Halley Diary — September 2011
We are fortunate enough at Halley to have an Emperor Penguin colony at “Windy Bay”, about 20Km from base. Naturally everyone is keen to see them. So I thought I would use this September diary to share some of our experiences and images from our visits to the penguins.
I’ve been away for most of September. One of my roles as the Field Assistant is to take the staff on their winter trips, returning to base only at the end of each week. At Windy Bay we have a caboose (think small caravan) positioned a short walk from the ice shelf edge.
In April and May the penguins return from months at sea to form a breeding colony in the same place each year. During the cold and dark months of June and July the males alone incubate the eggs, which then start to hatch in August. The chicks only have about four months to eat, get fat, and fledge before the sea ice breaks up in December when they are all cast out to sea.

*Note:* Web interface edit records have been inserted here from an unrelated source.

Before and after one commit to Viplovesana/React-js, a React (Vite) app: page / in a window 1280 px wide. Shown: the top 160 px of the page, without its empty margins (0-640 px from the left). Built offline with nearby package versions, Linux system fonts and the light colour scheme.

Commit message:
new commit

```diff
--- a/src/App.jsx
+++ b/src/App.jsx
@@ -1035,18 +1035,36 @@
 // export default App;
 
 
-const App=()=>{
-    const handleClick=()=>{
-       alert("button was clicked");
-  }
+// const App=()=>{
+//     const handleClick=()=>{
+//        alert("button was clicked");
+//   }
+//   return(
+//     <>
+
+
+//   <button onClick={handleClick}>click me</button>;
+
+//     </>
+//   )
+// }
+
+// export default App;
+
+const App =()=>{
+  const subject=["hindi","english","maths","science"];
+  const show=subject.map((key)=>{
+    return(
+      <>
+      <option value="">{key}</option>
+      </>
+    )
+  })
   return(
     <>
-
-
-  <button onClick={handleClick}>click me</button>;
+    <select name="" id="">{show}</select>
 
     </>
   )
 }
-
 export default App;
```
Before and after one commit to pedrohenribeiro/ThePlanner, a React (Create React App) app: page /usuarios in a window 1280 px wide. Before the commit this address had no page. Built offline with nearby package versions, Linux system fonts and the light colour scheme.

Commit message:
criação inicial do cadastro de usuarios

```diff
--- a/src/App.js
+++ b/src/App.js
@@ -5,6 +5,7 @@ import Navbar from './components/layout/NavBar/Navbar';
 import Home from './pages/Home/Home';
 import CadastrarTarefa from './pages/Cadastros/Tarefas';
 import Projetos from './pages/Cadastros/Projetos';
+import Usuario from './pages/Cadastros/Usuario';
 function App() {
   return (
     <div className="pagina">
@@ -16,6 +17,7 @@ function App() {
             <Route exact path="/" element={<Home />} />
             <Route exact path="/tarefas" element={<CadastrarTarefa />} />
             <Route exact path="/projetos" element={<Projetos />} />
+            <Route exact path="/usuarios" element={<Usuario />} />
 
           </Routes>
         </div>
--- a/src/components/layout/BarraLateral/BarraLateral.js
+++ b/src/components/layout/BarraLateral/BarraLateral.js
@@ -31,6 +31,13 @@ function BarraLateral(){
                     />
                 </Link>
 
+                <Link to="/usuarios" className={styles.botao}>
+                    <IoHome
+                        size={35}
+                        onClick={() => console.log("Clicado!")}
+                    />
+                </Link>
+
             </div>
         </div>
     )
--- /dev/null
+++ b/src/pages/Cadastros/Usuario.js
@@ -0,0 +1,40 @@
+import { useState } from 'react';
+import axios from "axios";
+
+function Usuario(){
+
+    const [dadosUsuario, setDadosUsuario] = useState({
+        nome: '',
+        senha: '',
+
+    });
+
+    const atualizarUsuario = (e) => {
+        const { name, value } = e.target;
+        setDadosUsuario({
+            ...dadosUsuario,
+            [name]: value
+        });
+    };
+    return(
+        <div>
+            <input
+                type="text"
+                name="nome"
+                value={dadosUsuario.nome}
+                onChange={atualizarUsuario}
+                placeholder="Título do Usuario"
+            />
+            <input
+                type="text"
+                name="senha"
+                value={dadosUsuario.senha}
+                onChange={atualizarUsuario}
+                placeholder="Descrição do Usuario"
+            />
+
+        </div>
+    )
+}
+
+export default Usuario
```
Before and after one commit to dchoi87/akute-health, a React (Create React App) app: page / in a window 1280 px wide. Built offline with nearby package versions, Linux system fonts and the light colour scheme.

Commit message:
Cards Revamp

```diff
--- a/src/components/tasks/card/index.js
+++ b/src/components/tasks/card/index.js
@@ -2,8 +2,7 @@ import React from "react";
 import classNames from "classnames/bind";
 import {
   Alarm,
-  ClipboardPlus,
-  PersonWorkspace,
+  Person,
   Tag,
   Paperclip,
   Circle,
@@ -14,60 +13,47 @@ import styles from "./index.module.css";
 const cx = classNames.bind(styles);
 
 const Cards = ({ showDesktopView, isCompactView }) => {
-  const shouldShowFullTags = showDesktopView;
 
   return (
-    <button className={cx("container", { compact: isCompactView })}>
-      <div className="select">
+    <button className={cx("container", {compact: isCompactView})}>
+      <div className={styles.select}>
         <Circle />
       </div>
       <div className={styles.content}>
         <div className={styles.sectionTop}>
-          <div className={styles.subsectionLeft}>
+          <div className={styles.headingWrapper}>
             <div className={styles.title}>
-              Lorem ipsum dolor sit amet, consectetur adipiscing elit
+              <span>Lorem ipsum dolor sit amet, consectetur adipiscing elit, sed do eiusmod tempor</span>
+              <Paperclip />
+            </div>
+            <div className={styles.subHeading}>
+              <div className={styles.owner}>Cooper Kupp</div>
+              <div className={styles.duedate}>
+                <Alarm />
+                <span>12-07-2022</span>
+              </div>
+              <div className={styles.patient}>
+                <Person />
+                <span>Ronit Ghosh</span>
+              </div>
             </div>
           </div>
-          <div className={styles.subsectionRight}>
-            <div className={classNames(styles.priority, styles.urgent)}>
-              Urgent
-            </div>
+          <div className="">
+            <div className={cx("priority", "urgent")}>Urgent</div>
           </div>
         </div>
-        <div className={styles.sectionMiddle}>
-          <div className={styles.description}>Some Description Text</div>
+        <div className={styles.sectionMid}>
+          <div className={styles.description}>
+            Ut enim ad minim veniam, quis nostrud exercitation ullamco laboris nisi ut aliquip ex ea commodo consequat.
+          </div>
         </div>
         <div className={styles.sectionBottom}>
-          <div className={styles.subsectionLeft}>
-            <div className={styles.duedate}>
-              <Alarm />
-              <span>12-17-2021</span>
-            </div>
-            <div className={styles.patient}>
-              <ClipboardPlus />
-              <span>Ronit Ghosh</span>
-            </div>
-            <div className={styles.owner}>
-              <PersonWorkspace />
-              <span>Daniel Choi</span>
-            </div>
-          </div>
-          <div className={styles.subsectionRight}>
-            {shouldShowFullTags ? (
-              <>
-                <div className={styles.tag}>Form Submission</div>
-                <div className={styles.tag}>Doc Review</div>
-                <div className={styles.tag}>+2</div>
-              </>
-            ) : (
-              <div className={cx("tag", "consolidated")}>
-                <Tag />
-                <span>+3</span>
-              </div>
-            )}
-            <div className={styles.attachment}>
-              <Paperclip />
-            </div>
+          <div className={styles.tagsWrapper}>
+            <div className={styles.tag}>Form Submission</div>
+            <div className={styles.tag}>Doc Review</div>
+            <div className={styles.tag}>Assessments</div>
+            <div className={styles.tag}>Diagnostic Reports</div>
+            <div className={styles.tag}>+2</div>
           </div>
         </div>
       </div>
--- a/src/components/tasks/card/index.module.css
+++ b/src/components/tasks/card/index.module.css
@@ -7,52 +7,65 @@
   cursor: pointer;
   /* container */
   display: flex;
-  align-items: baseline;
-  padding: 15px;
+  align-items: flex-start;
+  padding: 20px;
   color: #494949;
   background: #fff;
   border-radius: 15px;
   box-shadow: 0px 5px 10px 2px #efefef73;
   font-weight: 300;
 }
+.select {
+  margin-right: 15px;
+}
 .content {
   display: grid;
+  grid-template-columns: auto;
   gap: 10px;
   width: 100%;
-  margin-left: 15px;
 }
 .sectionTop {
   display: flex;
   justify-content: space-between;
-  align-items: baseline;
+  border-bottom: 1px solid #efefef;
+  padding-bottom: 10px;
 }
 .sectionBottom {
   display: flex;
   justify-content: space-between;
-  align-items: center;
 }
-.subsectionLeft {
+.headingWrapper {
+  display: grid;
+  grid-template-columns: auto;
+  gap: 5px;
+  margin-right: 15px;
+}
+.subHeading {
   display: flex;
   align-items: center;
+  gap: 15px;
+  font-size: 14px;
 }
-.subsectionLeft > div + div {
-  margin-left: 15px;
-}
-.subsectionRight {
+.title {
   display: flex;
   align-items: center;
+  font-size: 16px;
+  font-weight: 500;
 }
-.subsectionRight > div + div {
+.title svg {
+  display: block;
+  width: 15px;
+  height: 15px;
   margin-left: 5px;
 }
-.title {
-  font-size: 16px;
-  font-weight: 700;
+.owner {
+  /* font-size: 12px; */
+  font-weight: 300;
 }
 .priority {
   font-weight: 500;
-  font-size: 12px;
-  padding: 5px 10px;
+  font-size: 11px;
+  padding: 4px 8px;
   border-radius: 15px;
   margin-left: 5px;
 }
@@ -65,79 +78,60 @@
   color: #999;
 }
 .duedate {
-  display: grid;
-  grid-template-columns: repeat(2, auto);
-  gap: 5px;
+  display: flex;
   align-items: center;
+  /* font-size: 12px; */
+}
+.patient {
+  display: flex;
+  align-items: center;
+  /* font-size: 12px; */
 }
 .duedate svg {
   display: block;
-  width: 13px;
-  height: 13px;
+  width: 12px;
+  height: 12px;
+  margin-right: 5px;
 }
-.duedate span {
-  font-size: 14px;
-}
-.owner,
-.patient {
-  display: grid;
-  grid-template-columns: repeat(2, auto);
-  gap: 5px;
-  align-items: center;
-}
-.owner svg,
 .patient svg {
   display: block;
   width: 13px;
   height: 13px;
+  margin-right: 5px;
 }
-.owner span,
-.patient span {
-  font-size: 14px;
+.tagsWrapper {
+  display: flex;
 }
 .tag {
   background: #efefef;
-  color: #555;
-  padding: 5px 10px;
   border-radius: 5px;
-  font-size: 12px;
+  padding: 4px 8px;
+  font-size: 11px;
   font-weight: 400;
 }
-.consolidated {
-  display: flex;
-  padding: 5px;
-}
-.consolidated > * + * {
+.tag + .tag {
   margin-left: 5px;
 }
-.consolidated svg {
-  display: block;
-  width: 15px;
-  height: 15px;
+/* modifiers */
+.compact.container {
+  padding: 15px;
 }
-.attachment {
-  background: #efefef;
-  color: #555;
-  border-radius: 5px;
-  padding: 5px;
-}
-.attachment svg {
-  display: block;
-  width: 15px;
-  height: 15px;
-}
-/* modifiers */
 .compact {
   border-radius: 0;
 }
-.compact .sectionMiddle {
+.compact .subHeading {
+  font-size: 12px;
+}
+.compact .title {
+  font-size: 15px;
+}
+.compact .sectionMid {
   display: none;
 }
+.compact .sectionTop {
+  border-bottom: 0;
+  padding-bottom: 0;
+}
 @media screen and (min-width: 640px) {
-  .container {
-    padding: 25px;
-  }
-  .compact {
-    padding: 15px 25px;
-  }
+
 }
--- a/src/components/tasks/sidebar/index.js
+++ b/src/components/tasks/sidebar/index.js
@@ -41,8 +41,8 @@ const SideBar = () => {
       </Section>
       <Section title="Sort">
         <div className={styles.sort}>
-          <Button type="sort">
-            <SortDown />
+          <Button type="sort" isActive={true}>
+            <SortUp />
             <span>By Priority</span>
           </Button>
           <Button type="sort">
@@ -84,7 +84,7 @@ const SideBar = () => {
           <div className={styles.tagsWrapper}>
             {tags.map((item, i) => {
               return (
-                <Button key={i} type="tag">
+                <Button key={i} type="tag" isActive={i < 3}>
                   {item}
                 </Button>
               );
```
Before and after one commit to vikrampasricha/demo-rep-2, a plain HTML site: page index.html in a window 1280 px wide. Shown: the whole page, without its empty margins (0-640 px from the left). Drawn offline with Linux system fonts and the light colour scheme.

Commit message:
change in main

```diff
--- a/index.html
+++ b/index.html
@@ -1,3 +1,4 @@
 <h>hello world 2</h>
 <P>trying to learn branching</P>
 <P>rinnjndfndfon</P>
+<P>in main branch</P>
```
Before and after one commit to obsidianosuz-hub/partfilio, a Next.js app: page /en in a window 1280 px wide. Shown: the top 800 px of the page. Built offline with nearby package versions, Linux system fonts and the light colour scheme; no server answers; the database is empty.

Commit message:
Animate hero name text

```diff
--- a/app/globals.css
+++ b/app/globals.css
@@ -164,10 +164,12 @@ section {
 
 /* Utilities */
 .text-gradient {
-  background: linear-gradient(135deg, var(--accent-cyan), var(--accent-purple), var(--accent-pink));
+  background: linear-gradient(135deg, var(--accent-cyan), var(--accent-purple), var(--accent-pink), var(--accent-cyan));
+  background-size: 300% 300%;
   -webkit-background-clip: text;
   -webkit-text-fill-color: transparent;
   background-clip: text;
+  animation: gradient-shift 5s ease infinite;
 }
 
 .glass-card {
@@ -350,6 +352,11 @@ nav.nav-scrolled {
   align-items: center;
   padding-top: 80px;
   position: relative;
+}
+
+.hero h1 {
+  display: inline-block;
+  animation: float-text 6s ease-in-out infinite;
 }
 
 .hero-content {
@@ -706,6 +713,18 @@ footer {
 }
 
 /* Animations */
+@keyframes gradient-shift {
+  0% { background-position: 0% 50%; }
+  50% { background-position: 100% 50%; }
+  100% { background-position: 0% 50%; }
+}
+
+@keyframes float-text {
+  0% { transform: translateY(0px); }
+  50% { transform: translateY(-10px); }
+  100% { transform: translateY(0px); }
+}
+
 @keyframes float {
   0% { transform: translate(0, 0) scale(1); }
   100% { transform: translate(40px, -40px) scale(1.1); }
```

Even in temperatures well below −40°C they are able to maintain a constant body temperature of 38°C. Physiological adaptations alone are not sufficient, they also have behavioural adaptations. Many will know about the Emperors ability to look after their eggs and chicks by balancing them on their feet. The adults are also able to tip up their large feet, and rest their entire weight on a tripod of the heels and tail feathers, reducing contact with the icy surface.
If one of a breeding pair dies or is killed during the breeding season, the lone parent must abandon its egg or young and go back to the sea to feed. The good news is that most survive, fed continually by their parents.
Wintering Field Assistant